Seventeen Schools Advance to Southern California Science Olympiad
Seventeen schools that competed in the Los Angeles Regional Science Olympiad at Occidental College - including Rosemead's Muscatel Middle School, coached by teacher Jun Lugue '98 - have advanced to match knowledge and skills at the 26th annual Southern California Science Olympiad on April 9.
About 2,000 students in 117 teams from 112 private and public elementary, middle, and high schools competed in the Los Angeles Regional Science Olympiad on the Occidental campus February 26. Eight high schools and nine middle schools with the top scores made the cut for the Southern California Science Olympiad at Anaheim's Canyon High School next month.
The schools are:
Arcadia High School, Arcadia
Diamond Bar High School, Diamond Bar
Los Altos High School, Hacienda Heights
Mark Keppel High School, Alhambra
North Hollywood High School, North Hollywood
Palos Verdes Peninsula High School, Rolling Hills Estates
Rosemead High School, Rosemead
San Marino High School, San Marino
Carmenita Middle School, Cerritos
Dana Middle School, Arcadia
Gidley School, El Monte
Hawthorne Middle School, Hawthorne
Hermosa Valley School, Hermosa Beach
Muscatel Middle School, Rosemead
Rancho Pico Junior High School, Stevenson Ranch
South Pointe Middle School, El Monte
Suzanne Middle School, Walnut
The Los Angeles-area teams will go head to head against teams from Orange County and San Diego at the all-day Southern California Science Olympiad. The tournament consists of 60 rigorous challenges that span astronomy, chemistry, and experimental design, among other subjects. The events included designing a musical instrument, catapult or protein-cell model; solving a crime using forensic tools; and analyzing satellite images created by remote-sensing instruments. Some challenges also entailed a written test.
Winners of the Southern California competition then battle other top teams at the 27th annual national Science Olympiad at the University of Wisconsin, Madison, from May 18 to 21. Nearly 6,000 teams from 49 states compete annually in hopes of reaching the national level. Besides a trophy and bragging rights, winners also receive grants up to $2,000 for their school.

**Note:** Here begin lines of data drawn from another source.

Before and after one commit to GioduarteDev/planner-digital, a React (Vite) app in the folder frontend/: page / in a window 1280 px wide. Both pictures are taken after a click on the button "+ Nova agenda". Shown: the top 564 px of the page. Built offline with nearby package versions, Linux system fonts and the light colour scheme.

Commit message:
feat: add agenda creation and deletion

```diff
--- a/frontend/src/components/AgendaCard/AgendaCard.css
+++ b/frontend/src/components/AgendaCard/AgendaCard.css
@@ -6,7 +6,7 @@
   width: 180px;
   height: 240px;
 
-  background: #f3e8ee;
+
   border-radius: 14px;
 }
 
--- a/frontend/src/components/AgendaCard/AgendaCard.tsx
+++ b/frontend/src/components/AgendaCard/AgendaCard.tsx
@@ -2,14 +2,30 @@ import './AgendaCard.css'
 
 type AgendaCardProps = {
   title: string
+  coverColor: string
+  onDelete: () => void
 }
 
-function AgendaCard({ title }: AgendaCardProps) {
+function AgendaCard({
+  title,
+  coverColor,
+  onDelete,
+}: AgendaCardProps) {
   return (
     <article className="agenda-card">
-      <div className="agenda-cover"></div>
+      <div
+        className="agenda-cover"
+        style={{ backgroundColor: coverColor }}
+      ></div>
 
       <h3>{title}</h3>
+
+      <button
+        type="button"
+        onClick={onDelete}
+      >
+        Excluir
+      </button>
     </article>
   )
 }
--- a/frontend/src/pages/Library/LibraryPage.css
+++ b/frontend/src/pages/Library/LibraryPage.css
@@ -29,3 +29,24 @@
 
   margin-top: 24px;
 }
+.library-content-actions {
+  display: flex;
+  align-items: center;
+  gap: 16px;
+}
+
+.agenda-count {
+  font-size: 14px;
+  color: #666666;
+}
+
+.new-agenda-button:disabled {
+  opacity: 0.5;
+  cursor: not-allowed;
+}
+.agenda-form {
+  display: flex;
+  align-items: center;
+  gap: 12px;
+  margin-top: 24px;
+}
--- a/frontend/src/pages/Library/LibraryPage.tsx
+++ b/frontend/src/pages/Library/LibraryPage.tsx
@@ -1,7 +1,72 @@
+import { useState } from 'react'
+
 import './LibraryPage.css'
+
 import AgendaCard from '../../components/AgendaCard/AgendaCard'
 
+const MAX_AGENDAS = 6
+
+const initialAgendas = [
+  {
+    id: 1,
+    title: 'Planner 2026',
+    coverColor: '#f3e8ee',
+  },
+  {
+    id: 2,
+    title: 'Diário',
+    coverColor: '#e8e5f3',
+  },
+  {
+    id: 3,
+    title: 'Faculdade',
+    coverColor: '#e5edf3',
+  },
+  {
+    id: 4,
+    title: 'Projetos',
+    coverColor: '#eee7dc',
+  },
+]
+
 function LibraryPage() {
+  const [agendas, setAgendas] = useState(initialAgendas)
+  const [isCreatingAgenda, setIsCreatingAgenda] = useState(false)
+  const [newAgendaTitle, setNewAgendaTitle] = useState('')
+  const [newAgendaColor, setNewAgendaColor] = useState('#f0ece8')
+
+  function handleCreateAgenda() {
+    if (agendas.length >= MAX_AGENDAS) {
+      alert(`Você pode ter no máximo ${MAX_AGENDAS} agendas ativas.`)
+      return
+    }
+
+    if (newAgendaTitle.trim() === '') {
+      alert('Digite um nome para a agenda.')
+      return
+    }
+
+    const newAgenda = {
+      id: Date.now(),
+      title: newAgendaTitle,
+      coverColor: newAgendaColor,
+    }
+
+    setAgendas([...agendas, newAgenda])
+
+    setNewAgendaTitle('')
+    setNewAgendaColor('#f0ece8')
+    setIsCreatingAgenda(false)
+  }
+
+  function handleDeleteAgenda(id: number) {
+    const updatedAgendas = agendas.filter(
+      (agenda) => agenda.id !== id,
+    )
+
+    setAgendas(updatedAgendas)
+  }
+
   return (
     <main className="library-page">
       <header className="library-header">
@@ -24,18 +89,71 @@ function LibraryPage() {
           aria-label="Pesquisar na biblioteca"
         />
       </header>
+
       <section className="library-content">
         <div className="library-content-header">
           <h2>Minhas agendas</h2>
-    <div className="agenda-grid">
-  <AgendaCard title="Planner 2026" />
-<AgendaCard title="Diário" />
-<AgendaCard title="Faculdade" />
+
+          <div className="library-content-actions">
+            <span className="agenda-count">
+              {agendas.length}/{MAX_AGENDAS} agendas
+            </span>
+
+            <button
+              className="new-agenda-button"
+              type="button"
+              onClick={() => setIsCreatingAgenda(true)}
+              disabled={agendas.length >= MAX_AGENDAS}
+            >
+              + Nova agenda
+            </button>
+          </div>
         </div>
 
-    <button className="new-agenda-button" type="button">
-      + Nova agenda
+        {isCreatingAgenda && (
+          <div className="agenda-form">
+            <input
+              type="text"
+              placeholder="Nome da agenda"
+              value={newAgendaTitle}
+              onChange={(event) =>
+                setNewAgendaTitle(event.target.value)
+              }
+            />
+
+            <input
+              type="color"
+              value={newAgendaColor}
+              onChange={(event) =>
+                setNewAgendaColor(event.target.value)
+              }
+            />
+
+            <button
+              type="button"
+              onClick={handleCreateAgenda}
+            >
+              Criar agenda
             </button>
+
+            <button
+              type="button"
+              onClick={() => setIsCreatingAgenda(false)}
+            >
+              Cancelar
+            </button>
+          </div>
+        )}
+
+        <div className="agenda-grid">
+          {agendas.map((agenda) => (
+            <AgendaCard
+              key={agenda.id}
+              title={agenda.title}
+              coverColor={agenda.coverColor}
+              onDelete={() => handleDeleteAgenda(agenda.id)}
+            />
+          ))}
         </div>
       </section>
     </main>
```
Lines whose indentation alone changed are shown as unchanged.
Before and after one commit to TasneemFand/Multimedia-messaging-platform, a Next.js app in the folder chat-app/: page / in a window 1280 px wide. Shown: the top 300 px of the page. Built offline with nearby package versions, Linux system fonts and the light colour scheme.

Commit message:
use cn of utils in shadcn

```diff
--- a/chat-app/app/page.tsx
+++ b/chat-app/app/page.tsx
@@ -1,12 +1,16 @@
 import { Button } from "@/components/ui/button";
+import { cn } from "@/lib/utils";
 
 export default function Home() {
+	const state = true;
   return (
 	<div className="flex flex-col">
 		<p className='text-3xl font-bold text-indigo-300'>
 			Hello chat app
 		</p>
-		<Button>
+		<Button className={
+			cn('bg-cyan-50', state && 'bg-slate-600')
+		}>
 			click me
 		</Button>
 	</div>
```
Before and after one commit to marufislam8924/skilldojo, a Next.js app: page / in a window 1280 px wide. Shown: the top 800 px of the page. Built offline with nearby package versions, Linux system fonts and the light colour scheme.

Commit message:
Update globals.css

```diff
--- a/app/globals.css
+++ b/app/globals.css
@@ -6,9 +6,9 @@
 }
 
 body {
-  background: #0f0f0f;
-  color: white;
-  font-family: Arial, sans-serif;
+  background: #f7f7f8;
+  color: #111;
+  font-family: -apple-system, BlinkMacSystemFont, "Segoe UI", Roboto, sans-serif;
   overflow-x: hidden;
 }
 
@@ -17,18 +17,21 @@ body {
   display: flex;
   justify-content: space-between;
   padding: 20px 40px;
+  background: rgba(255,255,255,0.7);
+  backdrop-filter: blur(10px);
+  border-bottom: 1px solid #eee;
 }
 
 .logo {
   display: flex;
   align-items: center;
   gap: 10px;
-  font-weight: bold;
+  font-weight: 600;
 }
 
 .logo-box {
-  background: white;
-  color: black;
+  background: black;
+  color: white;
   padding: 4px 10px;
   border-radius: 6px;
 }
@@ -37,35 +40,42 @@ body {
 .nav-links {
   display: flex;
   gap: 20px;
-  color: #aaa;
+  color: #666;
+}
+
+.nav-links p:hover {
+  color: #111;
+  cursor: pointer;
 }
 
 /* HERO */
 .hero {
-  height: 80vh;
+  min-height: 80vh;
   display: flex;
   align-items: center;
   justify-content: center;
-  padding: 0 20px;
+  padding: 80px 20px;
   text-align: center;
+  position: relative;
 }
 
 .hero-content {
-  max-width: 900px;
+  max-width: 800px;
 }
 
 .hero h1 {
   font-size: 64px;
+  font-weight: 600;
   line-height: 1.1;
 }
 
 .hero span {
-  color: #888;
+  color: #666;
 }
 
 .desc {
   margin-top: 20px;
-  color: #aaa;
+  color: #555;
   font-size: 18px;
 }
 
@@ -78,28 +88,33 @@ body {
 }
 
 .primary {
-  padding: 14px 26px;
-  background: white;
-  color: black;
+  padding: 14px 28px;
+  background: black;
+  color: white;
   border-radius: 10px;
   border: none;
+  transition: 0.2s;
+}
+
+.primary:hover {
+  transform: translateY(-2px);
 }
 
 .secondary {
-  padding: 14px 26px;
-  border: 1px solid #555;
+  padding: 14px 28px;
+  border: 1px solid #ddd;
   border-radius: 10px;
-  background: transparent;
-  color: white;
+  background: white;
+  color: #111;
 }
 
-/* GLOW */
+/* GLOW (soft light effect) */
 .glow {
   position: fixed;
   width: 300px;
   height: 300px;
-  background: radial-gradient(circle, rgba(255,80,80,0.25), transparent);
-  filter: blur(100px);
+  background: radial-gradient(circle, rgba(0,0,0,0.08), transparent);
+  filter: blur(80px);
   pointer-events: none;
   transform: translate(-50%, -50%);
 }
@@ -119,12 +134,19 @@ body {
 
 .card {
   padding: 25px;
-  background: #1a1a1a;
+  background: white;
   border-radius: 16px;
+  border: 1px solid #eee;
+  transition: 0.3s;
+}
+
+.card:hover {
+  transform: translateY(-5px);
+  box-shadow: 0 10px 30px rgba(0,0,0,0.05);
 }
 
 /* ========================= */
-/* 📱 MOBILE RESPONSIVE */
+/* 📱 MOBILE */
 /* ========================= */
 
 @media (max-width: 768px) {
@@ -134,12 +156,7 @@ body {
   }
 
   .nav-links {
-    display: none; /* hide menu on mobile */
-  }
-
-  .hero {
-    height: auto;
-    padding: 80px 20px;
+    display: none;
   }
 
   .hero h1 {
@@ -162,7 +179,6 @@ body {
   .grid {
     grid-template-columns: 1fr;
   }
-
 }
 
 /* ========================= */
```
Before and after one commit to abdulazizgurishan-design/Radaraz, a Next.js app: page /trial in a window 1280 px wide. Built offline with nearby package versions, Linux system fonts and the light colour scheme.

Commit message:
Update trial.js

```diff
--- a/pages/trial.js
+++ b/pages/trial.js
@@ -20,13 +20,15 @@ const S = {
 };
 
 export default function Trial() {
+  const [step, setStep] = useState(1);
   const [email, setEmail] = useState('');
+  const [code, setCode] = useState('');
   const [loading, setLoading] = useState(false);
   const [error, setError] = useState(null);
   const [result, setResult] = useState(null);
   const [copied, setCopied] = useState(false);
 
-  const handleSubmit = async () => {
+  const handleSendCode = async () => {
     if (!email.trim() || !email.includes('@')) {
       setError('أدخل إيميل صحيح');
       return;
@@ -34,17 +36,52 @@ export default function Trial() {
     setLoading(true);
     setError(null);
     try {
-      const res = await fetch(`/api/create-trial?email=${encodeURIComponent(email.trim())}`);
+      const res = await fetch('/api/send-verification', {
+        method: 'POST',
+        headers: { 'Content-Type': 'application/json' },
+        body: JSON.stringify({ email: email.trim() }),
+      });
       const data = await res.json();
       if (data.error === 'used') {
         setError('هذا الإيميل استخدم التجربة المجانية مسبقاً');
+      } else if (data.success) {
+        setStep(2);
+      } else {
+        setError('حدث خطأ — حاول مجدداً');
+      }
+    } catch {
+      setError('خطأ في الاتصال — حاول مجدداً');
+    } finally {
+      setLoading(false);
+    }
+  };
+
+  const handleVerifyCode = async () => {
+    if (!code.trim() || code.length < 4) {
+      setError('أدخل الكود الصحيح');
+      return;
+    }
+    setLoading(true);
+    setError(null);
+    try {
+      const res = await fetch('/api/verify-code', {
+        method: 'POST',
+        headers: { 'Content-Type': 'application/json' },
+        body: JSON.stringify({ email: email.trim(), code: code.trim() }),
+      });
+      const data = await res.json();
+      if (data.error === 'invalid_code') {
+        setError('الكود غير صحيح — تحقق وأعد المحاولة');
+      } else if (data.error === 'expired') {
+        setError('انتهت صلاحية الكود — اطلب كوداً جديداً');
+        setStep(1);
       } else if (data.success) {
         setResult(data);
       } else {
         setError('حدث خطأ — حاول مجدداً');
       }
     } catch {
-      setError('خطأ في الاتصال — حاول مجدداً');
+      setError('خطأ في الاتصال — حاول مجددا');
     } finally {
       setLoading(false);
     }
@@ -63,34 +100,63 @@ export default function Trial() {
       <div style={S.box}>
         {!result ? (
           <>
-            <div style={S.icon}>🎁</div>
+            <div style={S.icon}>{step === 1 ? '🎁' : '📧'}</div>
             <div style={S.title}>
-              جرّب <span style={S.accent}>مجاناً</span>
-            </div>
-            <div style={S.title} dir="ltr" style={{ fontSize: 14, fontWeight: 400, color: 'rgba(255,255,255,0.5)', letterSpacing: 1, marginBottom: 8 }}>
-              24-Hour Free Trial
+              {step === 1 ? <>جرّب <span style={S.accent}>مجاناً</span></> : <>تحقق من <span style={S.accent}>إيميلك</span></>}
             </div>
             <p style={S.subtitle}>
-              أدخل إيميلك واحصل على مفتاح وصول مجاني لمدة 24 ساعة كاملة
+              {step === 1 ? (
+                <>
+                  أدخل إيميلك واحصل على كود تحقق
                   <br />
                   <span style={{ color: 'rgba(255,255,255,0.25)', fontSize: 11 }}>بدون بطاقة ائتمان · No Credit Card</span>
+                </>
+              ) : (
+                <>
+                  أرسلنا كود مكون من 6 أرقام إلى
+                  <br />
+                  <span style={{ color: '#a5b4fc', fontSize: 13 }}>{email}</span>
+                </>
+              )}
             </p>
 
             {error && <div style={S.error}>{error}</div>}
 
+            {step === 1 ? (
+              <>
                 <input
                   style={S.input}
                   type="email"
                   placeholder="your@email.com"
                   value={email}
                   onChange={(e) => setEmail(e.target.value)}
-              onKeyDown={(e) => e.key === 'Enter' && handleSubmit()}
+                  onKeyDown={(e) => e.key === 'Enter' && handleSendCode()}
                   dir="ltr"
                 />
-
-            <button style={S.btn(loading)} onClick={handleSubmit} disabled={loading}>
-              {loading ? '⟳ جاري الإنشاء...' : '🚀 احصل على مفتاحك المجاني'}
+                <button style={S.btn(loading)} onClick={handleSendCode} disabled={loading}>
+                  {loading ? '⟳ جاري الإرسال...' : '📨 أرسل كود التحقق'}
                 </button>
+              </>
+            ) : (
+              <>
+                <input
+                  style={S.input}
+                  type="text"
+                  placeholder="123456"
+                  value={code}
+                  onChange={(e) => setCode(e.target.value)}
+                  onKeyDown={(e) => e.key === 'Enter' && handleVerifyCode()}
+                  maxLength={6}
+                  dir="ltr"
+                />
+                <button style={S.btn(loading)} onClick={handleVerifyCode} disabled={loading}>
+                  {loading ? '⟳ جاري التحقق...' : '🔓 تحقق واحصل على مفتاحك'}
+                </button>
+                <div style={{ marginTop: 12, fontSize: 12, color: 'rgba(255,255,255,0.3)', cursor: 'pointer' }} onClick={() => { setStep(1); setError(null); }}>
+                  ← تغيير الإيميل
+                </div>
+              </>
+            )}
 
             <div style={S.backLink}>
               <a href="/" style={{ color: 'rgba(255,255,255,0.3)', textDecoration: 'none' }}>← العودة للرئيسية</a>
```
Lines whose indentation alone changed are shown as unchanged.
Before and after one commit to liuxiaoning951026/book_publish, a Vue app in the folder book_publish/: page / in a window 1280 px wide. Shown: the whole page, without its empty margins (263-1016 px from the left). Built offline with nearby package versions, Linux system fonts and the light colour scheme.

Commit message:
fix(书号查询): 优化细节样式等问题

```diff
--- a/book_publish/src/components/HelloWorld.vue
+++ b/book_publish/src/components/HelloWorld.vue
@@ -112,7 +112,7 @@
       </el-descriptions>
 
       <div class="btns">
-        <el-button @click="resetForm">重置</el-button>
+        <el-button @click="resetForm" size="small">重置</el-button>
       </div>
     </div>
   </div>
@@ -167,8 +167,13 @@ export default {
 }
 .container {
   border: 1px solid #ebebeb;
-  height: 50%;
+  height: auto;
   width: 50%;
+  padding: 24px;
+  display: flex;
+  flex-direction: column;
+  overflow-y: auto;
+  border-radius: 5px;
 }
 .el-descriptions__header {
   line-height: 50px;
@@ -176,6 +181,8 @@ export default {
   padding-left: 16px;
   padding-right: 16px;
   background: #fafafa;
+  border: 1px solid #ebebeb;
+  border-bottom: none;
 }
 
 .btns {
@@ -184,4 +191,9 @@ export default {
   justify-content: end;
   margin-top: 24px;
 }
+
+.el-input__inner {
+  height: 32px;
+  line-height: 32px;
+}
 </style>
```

Muscatel Middle School will be a strong contender, having placed first in the Los Angeles regional competition since 2005. The team was the state Science Olympiad middle school champion in 2006, 2009 and 2010, and placed 6th in the national competition in 2009. Muscatel Middle was also the state runner-up in 2008.
"I'm truly proud as a coach, and Oxy prepared me well for a teaching career," said Lugue, who has coached Muscatel's team since 2002.
Phoebe Dea, Occidental's Fletcher Jones Professor of Chemistry and one of the Los Angeles tournament organizers, agreed.
"The College is a great place to learn science," she said. "Oxy students are highly successful in integrating research and education, as reflected in the number of student researchers, degrees awarded, and graduates moving on to advanced studies in the science disciplines."